YOUR TASK: Every line with the string "Speaks" should be copied from the data.

Modification records:
● ● ● ● ●

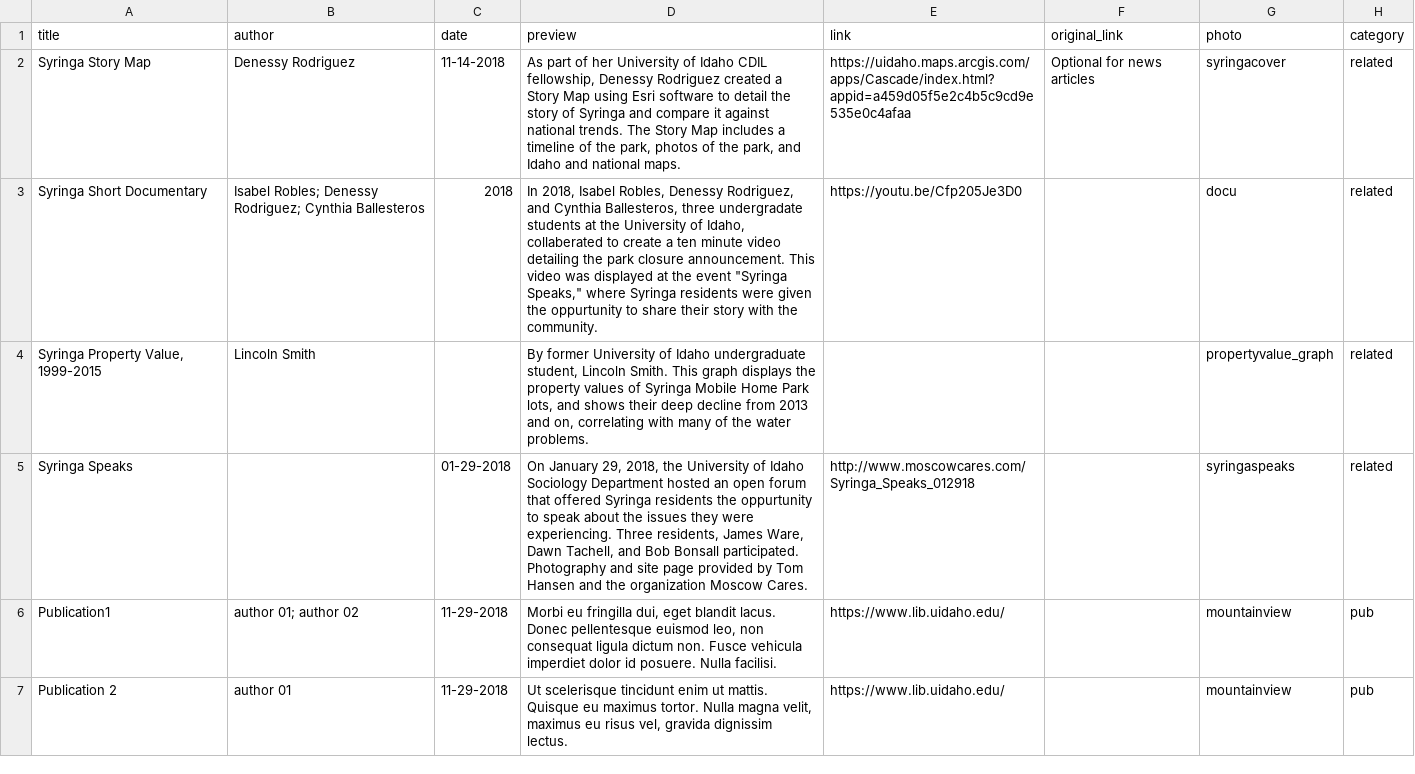
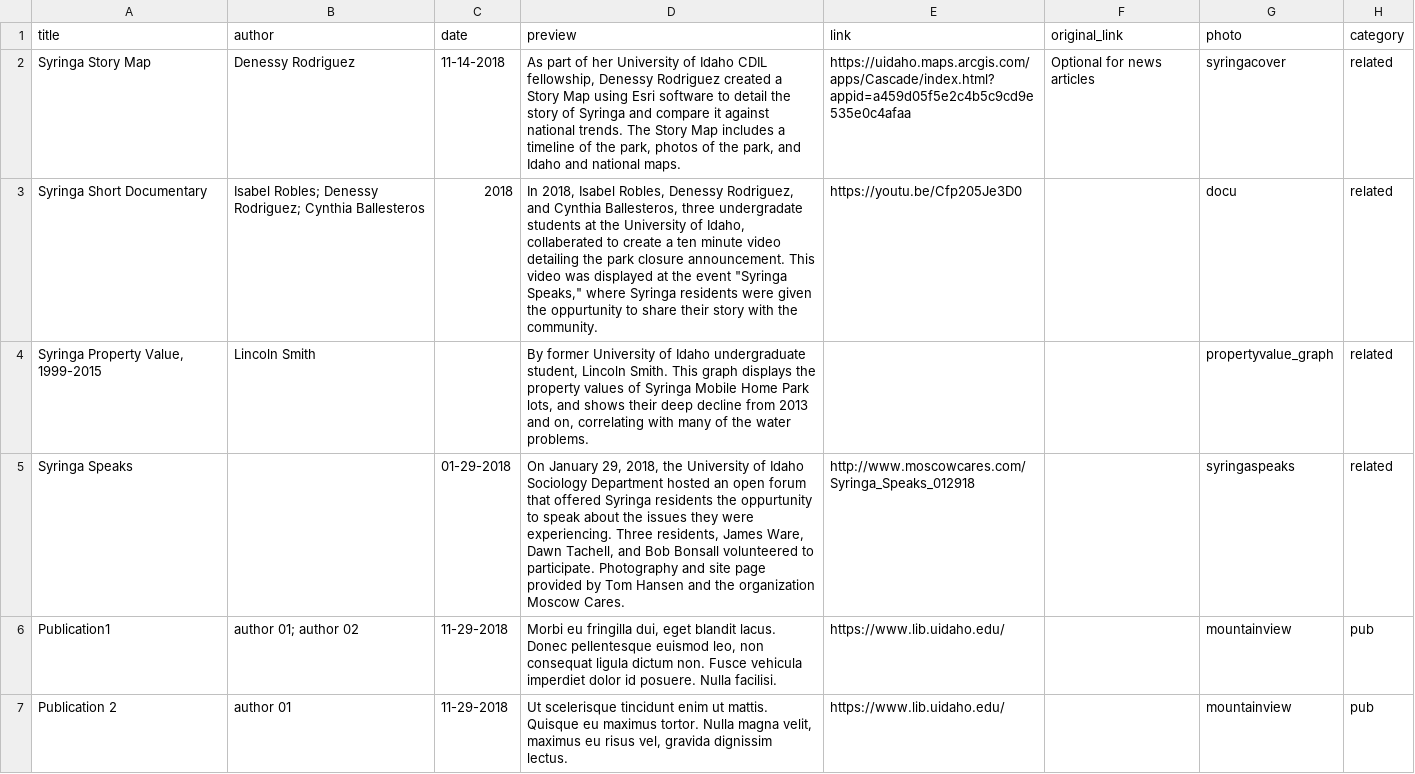
Before and after one commit to uidaholib/syringa-project, a CSV file: _data/resources.csv, drawn as a sheet; only a part is shown.

Commit message:
edited resource information

```diff
--- a/_data/resources.csv
+++ b/_data/resources.csv
@@ -4,3 +4,3 @@ Syringa Short Documentary,Isabel Robles; Denessy Rodriguez; Cynthia Ballesteros,
 "Syringa Property Value, 1999-2015",Lincoln Smith,,"By former University of Idaho undergraduate student, Lincoln Smith. This graph displays the property values of Syringa Mobile Home Park lots, and shows their deep decline from 2013 and on, correlating with many of the water problems. ",,,propertyvalue_graph,related
-Syringa Speaks,,01-29-2018,"On January 29, 2018, the University of Idaho Sociology Department hosted an open forum that offered Syringa residents the oppurtunity to speak about the issues they were experiencing. Three residents, James Ware, Dawn Tachell, and Bob Bonsall participated.  Photography and site page provided by Tom Hansen and the organization Moscow Cares.",http://www.moscowcares.com/Syringa_Speaks_012918,,syringaspeaks,related
+Syringa Speaks,,01-29-2018,"On January 29, 2018, the University of Idaho Sociology Department hosted an open forum that offered Syringa residents the oppurtunity to speak about the issues they were experiencing. Three residents, James Ware, Dawn Tachell, and Bob Bonsall volunteered to participate.  Photography and site page provided by Tom Hansen and the organization Moscow Cares.",http://www.moscowcares.com/Syringa_Speaks_012918,,syringaspeaks,related
 Publication1,author 01; author 02,11-29-2018,"Morbi eu fringilla dui, eget blandit lacus. Donec pellentesque euismod leo, non consequat ligula dictum non. Fusce vehicula imperdiet dolor id posuere. Nulla facilisi.",https://www.lib.uidaho.edu/,,mountainview,pub
```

● ● ● ● ●

RESPONSE TO THE EXERCISE:
-Syringa Speaks,,01-29-2018,"On January 29, 2018, the University of Idaho Sociology Department hosted an open forum that offered Syringa residents the oppurtunity to speak about the issues they were experiencing. Three residents, James Ware, Dawn Tachell, and Bob Bonsall participated.  Photography and site page provided by Tom Hansen and the organization Moscow Cares.",http://www.moscowcares.com/Syringa_Speaks_012918,,syringaspeaks,related
+Syringa Speaks,,01-29-2018,"On January 29, 2018, the University of Idaho Sociology Department hosted an open forum that offered Syringa residents the oppurtunity to speak about the issues they were experiencing. Three residents, James Ware, Dawn Tachell, and Bob Bonsall volunteered to participate.  Photography and site page provided by Tom Hansen and the organization Moscow Cares.",http://www.moscowcares.com/Syringa_Speaks_012918,,syringaspeaks,related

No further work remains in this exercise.